Dataset records Block Start

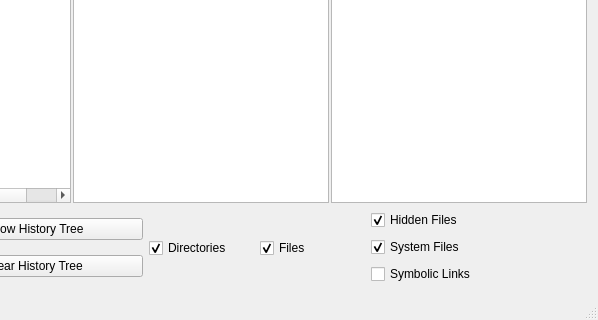
Old version of the form source/mainwindow.ui in the repository Rolloke/GUI-Apps; both pictures show x 307 to 905 and y 184 to 504 of the 905 by 504 pixel window.
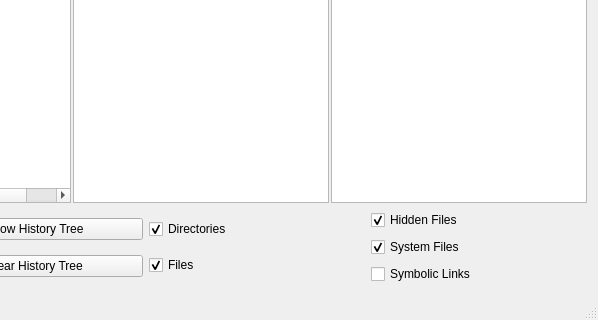
New version of the form.

```diff
--- a/source/mainwindow.ui
+++ b/source/mainwindow.ui
@@ -358,7 +358,7 @@
        </layout>
       </item>
       <item>
-       <layout class="QHBoxLayout" name="horizontalLayoutSettings1">
+       <layout class="QVBoxLayout" name="verticalLayoutSettings1">
         <item>
          <widget class="QCheckBox" name="ckDirectories">
           <property name="text">
@@ -382,7 +382,7 @@
        </layout>
       </item>
       <item>
-       <layout class="QVBoxLayout" name="verticalLayoutSettings1">
+       <layout class="QVBoxLayout" name="verticalLayoutSettings2">
         <item>
          <widget class="QCheckBox" name="ckHiddenFiles">
           <property name="minimumSize">
```
Left out of the diff: 2 changed lines with no effect on the pictures.
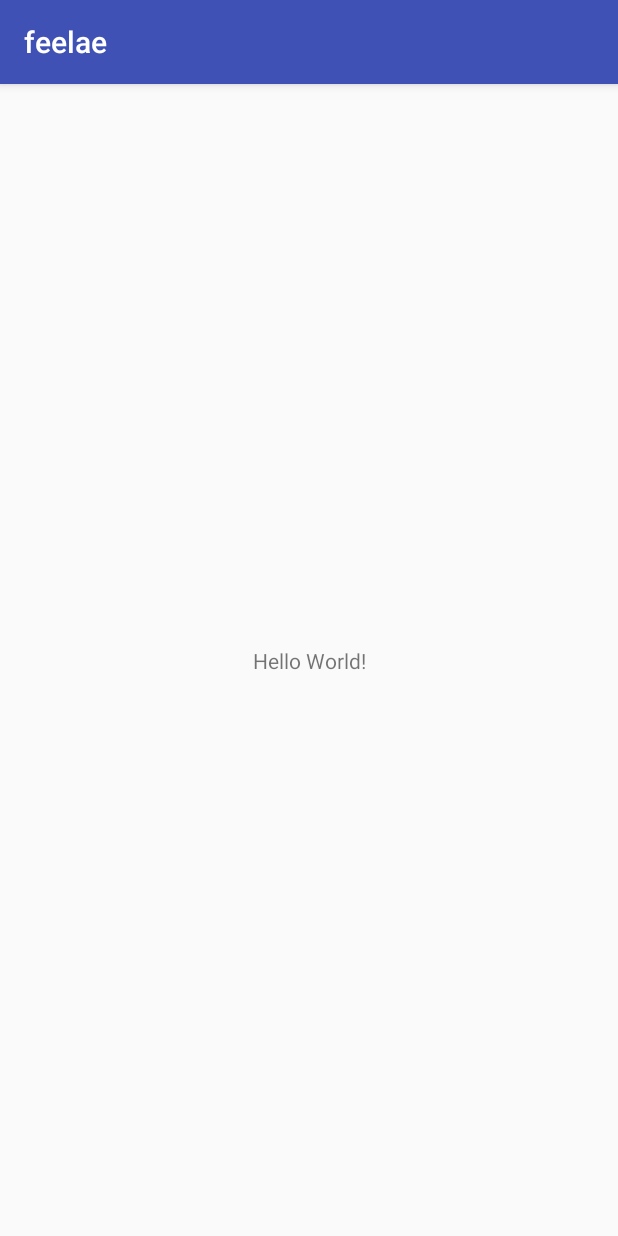
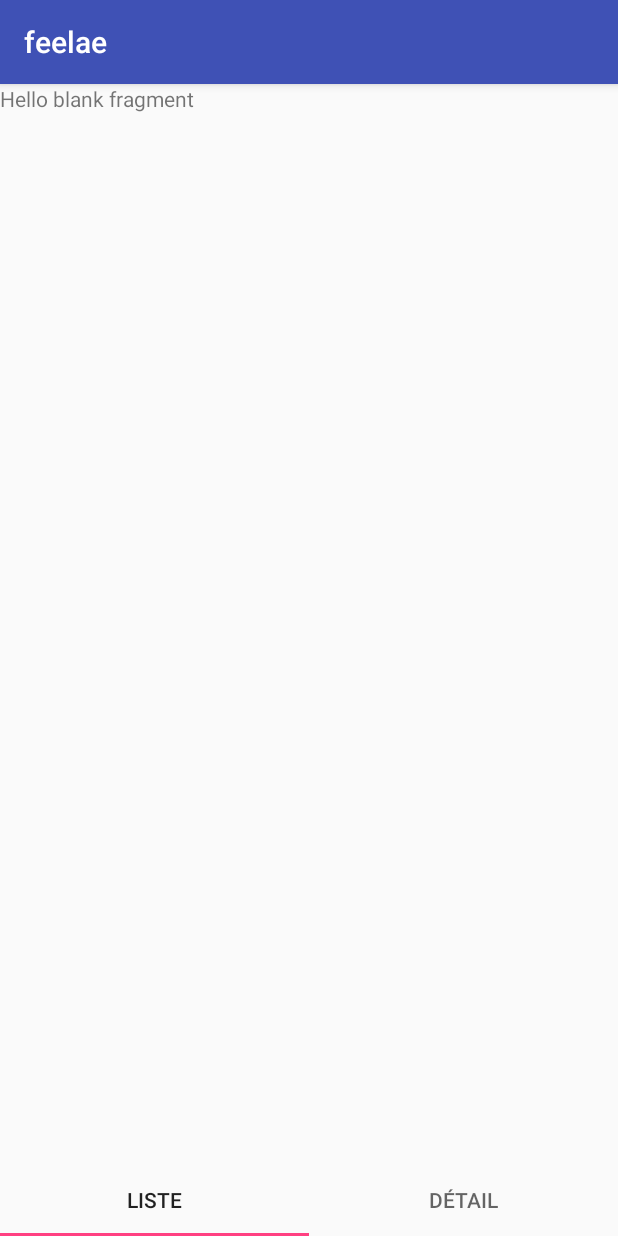
Before and after one commit to elgrim312/feelae-android-app, an Android app: the screen it shows after launch (MainActivity), on a phone screen of 412 x 824 dp. Run offline under Robolectric (Android 15) with nearby library versions, the phone set to English and light mode, and no system bars.

Commit message:
[DEV] add fragment navigation manager

```diff
--- a/app/build.gradle
+++ b/app/build.gradle
@@ -24,10 +24,13 @@ android {
 
 dependencies {
     implementation fileTree(dir: 'libs', include: ['*.jar'])
-    implementation"org.jetbrains.kotlin:kotlin-stdlib-jre7:$kotlin_version"
+    implementation "org.jetbrains.kotlin:kotlin-stdlib-jre7:$kotlin_version"
     implementation 'com.android.support:appcompat-v7:27.1.1'
     implementation 'com.android.support.constraint:constraint-layout:1.1.2'
+    implementation 'com.android.support:support-v4:27.1.1'
     testImplementation 'junit:junit:4.12'
     androidTestImplementation 'com.android.support.test:runner:1.0.2'
     androidTestImplementation 'com.android.support.test.espresso:espresso-core:3.0.2'
+
+    implementation 'com.android.support:design:27.1.1'
 }
--- a/app/src/main/java/com/example/azerty/feelae/MainActivity.kt
+++ b/app/src/main/java/com/example/azerty/feelae/MainActivity.kt
@@ -2,11 +2,22 @@ package com.example.azerty.feelae
 
 import android.support.v7.app.AppCompatActivity
 import android.os.Bundle
+import android.support.design.widget.BottomNavigationView
+import android.support.v4.app.Fragment
+import com.example.azerty.feelae.adapter.MenuPagerAdapter
+import com.example.azerty.feelae.fragments.FirstFragment
+import kotlinx.android.synthetic.main.activity_main.*
+
 
 class MainActivity : AppCompatActivity() {
 
     override fun onCreate(savedInstanceState: Bundle?) {
         super.onCreate(savedInstanceState)
         setContentView(R.layout.activity_main)
+        val fragmentAdapter = MenuPagerAdapter(supportFragmentManager)
+        viewpager_main.adapter = fragmentAdapter
+
+        tabs_main.setupWithViewPager(viewpager_main)
     }
+
 }
--- /dev/null
+++ b/app/src/main/java/com/example/azerty/feelae/adapter/MenuPagerAdapter.kt
@@ -0,0 +1,29 @@
+package com.example.azerty.feelae.adapter
+
+import android.support.v4.app.Fragment
+import android.support.v4.app.FragmentManager
+import android.support.v4.app.FragmentPagerAdapter
+import com.example.azerty.feelae.fragments.FirstFragment
+
+class MenuPagerAdapter(fm: FragmentManager) : FragmentPagerAdapter(fm) {
+
+    override fun getItem(position: Int): Fragment? {
+        return when (position) {
+            0 -> FirstFragment()
+            1 -> FirstFragment()
+            else -> null
+        }
+    }
+
+    override fun getCount(): Int {
+        return 2
+    }
+
+    override fun getPageTitle(position: Int): CharSequence? {
+        return when (position) {
+            0 -> "Liste"
+            1 -> "Détail"
+            else -> null
+        }
+    }
+}
--- /dev/null
+++ b/app/src/main/java/com/example/azerty/feelae/fragments/FirstFragment.kt
@@ -0,0 +1,20 @@
+package com.example.azerty.feelae.fragments
+
+import android.content.Context
+import android.net.Uri
+import android.os.Bundle
+import android.support.v4.app.Fragment
+import android.view.LayoutInflater
+import android.view.View
+import android.view.ViewGroup
+
+import com.example.azerty.feelae.R
+
+
+class FirstFragment : Fragment() {
+
+    override fun onCreateView(inflater: LayoutInflater, container: ViewGroup?, savedInstanceState: Bundle?): View? {
+        // Inflate the layout for this fragment
+        return inflater!!.inflate(R.layout.fragment_first, container, false)
+    }
+}
--- a/app/src/main/res/layout/activity_main.xml
+++ b/app/src/main/res/layout/activity_main.xml
@@ -6,13 +6,22 @@
     android:layout_height="match_parent"
     tools:context=".MainActivity">
 
-    <TextView
-        android:layout_width="wrap_content"
+    <android.support.design.widget.TabLayout
+        android:id="@+id/tabs_main"
+        android:layout_width="match_parent"
         android:layout_height="wrap_content"
-        android:text="Hello World!"
         app:layout_constraintBottom_toBottomOf="parent"
-        app:layout_constraintLeft_toLeftOf="parent"
-        app:layout_constraintRight_toRightOf="parent"
+        app:layout_constraintEnd_toEndOf="parent"
+        app:layout_constraintStart_toStartOf="parent"
+        app:tabMode="fixed" />
+
+    <android.support.v4.view.ViewPager
+        android:id="@+id/viewpager_main"
+        android:layout_width="0dp"
+        android:layout_height="0dp"
+        app:layout_constraintBottom_toTopOf="@+id/tabs_main"
+        app:layout_constraintEnd_toEndOf="parent"
+        app:layout_constraintStart_toStartOf="parent"
         app:layout_constraintTop_toTopOf="parent" />
 
 </android.support.constraint.ConstraintLayout>
--- /dev/null
+++ b/app/src/main/res/layout/fragment_first.xml
@@ -0,0 +1,14 @@
+<?xml version="1.0" encoding="utf-8"?>
+<FrameLayout xmlns:android="http://schemas.android.com/apk/res/android"
+    xmlns:tools="http://schemas.android.com/tools"
+    android:layout_width="match_parent"
+    android:layout_height="match_parent"
+    tools:context=".fragments.FirstFragment">
+
+    <!-- TODO: Update blank fragment layout -->
+    <TextView
+        android:layout_width="match_parent"
+        android:layout_height="match_parent"
+        android:text="@string/hello_blank_fragment" />
+
+</FrameLayout>
--- /dev/null
+++ b/app/src/main/res/menu/menu.xml
@@ -0,0 +1,12 @@
+<?xml version="1.0" encoding="utf-8"?>
+<menu xmlns:android="http://schemas.android.com/apk/res/android">
+
+    <item
+        android:id="@+id/home"
+        android:title="@string/title_home" />
+
+    <item
+        android:id="@+id/profile"
+        android:title="Profile" />
+
+</menu>
--- a/app/src/main/res/values/strings.xml
+++ b/app/src/main/res/values/strings.xml
@@ -1,3 +1,7 @@
 <resources>
     <string name="app_name">feelae</string>
+
+    <!-- TODO: Remove or change this placeholder text -->
+    <string name="hello_blank_fragment">Hello blank fragment</string>
+    <string name="title_home">home</string>
 </resources>
```
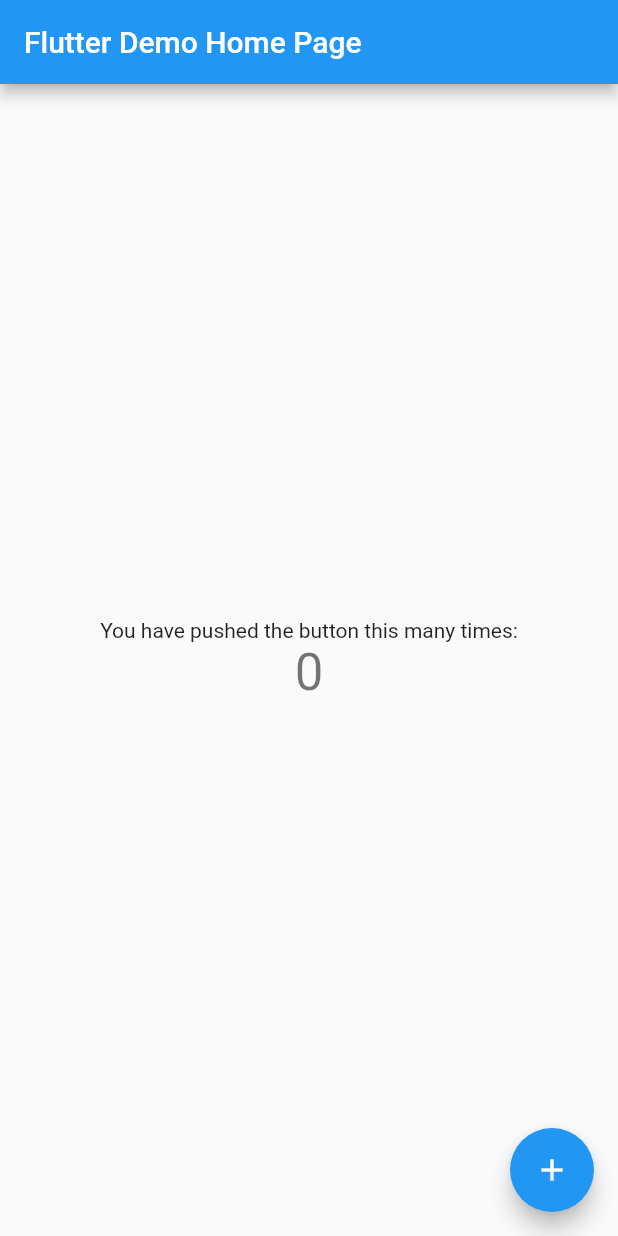
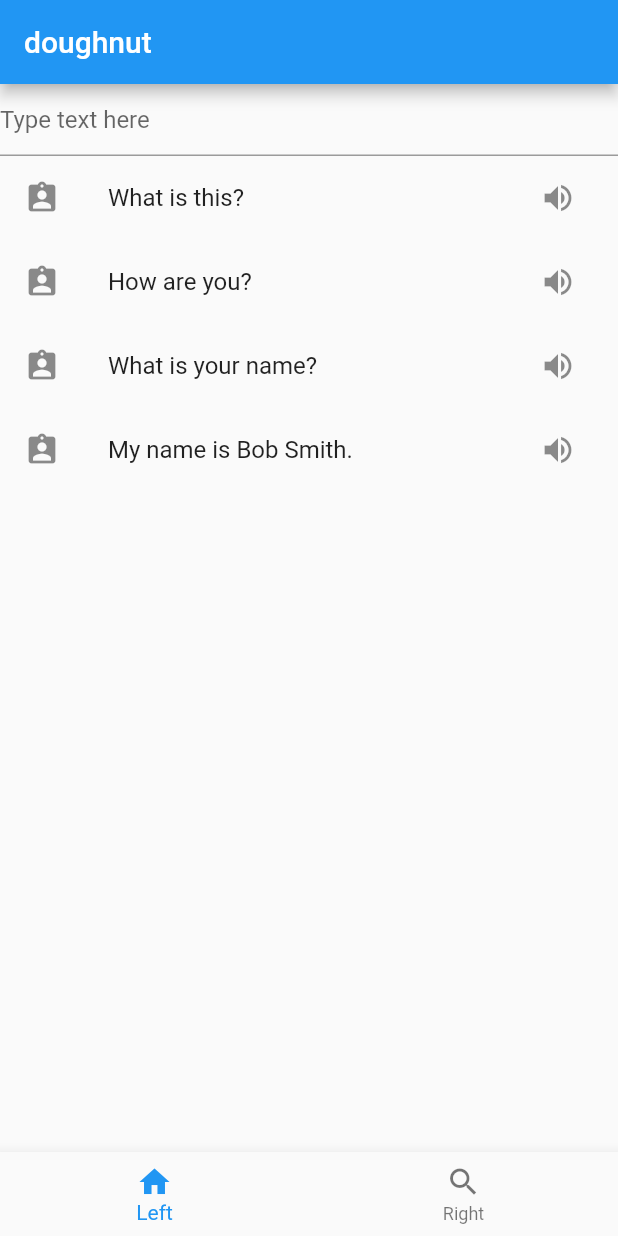
Before and after one commit to ymita/doughnut, a Flutter app: the screen it shows after launch, on a phone screen of 412 x 824 dp. Run offline on Flutter 3.47's test engine with Material 2 defaults, Android fonts, the phone set to English and light mode, and no system bars.

Commit message:
removed unnecessary code

```diff
--- a/lib/main.dart
+++ b/lib/main.dart
@@ -1,6 +1,8 @@
 import 'package:flutter/material.dart';
 
-void main() => runApp(new MyApp());
+void main() {
+  runApp(new MyApp());
+}
 
 class MyApp extends StatelessWidget {
   // This widget is the root of your application.
@@ -43,67 +45,82 @@ class MyHomePage extends StatefulWidget {
 }
 
 class _MyHomePageState extends State<MyHomePage> {
-  int _counter = 0;
-
-  void _incrementCounter() {
-    setState(() {
-      // This call to setState tells the Flutter framework that something has
-      // changed in this State, which causes it to rerun the build method below
-      // so that the display can reflect the updated values. If we changed
-      // _counter without calling setState(), then the build method would not be
-      // called again, and so nothing would appear to happen.
-      _counter++;
-    });
-  }
-
+  var idx = 0;
+  final TextEditingController _controller = new TextEditingController();
   @override
   Widget build(BuildContext context) {
-    // This method is rerun every time setState is called, for instance as done
-    // by the _incrementCounter method above.
-    //
-    // The Flutter framework has been optimized to make rerunning build methods
-    // fast, so that you can just rebuild anything that needs updating rather
-    // than having to individually change instances of widgets.
     return new Scaffold(
+
       appBar: new AppBar(
-        // Here we take the value from the MyHomePage object that was created by
-        // the App.build method, and use it to set our appbar title.
-        title: new Text(widget.title),
+        title: new Text('doughnut'),
       ),
-      body: new Center(
-        // Center is a layout widget. It takes a single child and positions it
-        // in the middle of the parent.
-        child: new Column(
-          // Column is also layout widget. It takes a list of children and
-          // arranges them vertically. By default, it sizes itself to fit its
-          // children horizontally, and tries to be as tall as its parent.
-          //
-          // Invoke "debug paint" (press "p" in the console where you ran
-          // "flutter run", or select "Toggle Debug Paint" from the Flutter tool
-          // window in IntelliJ) to see the wireframe for each widget.
-          //
-          // Column has various properties to control how it sizes itself and
-          // how it positions its children. Here we use mainAxisAlignment to
-          // center the children vertically; the main axis here is the vertical
-          // axis because Columns are vertical (the cross axis would be
-          // horizontal).
-          mainAxisAlignment: MainAxisAlignment.center,
+
+      body:
+      idx == 0 ?
+      new Column(
+          mainAxisAlignment: MainAxisAlignment.start,
           children: <Widget>[
-            new Text(
-              'You have pushed the button this many times:',
+            new TextField(
+              controller: _controller,
+              decoration: new InputDecoration(
+                hintText: 'Type text here',
+              ),
             ),
-            new Text(
-              '$_counter',
-              style: Theme.of(context).textTheme.display1,
+            new ListTile(
+              leading: const Icon(Icons.assignment_ind),
+              title: const Text('What is this?'),
+              trailing: new IconButton(
+                icon: new Icon(Icons.volume_up),
+                tooltip: 'Listen to learn!',
+                onPressed: () { setState(() { var a = 1.1; }); },
+              ),
+            ),
+            new ListTile(
+              leading: const Icon(Icons.assignment_ind),
+              title: const Text('How are you?'),
+              trailing: new IconButton(
+                icon: new Icon(Icons.volume_up),
+                tooltip: 'Listen to learn!',
+                onPressed: () { setState(() { var a = 1.1; }); },
+              ),
+            ),
+            new ListTile(
+              leading: const Icon(Icons.assignment_ind),
+              title: const Text('What is your name?'),
+              trailing: new IconButton(
+                icon: new Icon(Icons.volume_up),
+                tooltip: 'Listen to learn!',
+                onPressed: () { setState(() { var a = 1.1; }); },
+              ),
+            ),
+            new ListTile(
+              leading: const Icon(Icons.assignment_ind),
+              title: const Text('My name is Bob Smith.'),
+              trailing: new IconButton(
+                icon: new Icon(Icons.volume_up),
+                tooltip: 'Listen to learn!',
+                onPressed: () { setState(() { var a = 1.1; }); },
+              ),
             ),
           ],
-        ),
+        )
+      :
+      new Text("Right"),
+      bottomNavigationBar: new BottomNavigationBar(
+        currentIndex: idx,
+        onTap: (int idx) { setState((){ this.idx = idx; }); },
+        items: <BottomNavigationBarItem>[
+          new BottomNavigationBarItem(
+            icon: new Icon(Icons.home),
+            title: new Text("Left"),
+          ),
+          new BottomNavigationBarItem(
+            icon: new Icon(Icons.search),
+            title: new Text("Right"),
+          ),
+        ],
       ),
-      floatingActionButton: new FloatingActionButton(
-        onPressed: _incrementCounter,
-        tooltip: 'Increment',
-        child: new Icon(Icons.add),
-      ), // This trailing comma makes auto-formatting nicer for build methods.
+
     );
   }
 }
```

Dataset records Block End

_Goal of the exercise_
Copy out the lines of the data where the word "class" can be found.

_Worked solution_
-       <layout class="QHBoxLayout" name="horizontalLayoutSettings1">
+       <layout class="QVBoxLayout" name="verticalLayoutSettings1">
          <widget class="QCheckBox" name="ckDirectories">
-       <layout class="QVBoxLayout" name="verticalLayoutSettings1">
+       <layout class="QVBoxLayout" name="verticalLayoutSettings2">
          <widget class="QCheckBox" name="ckHiddenFiles">
 class MainActivity : AppCompatActivity() {
+class MenuPagerAdapter(fm: FragmentManager) : FragmentPagerAdapter(fm) {
+class FirstFragment : Fragment() {
 class MyApp extends StatelessWidget {
@@ -43,67 +45,82 @@ class MyHomePage extends StatefulWidget {
 class _MyHomePageState extends State<MyHomePage> {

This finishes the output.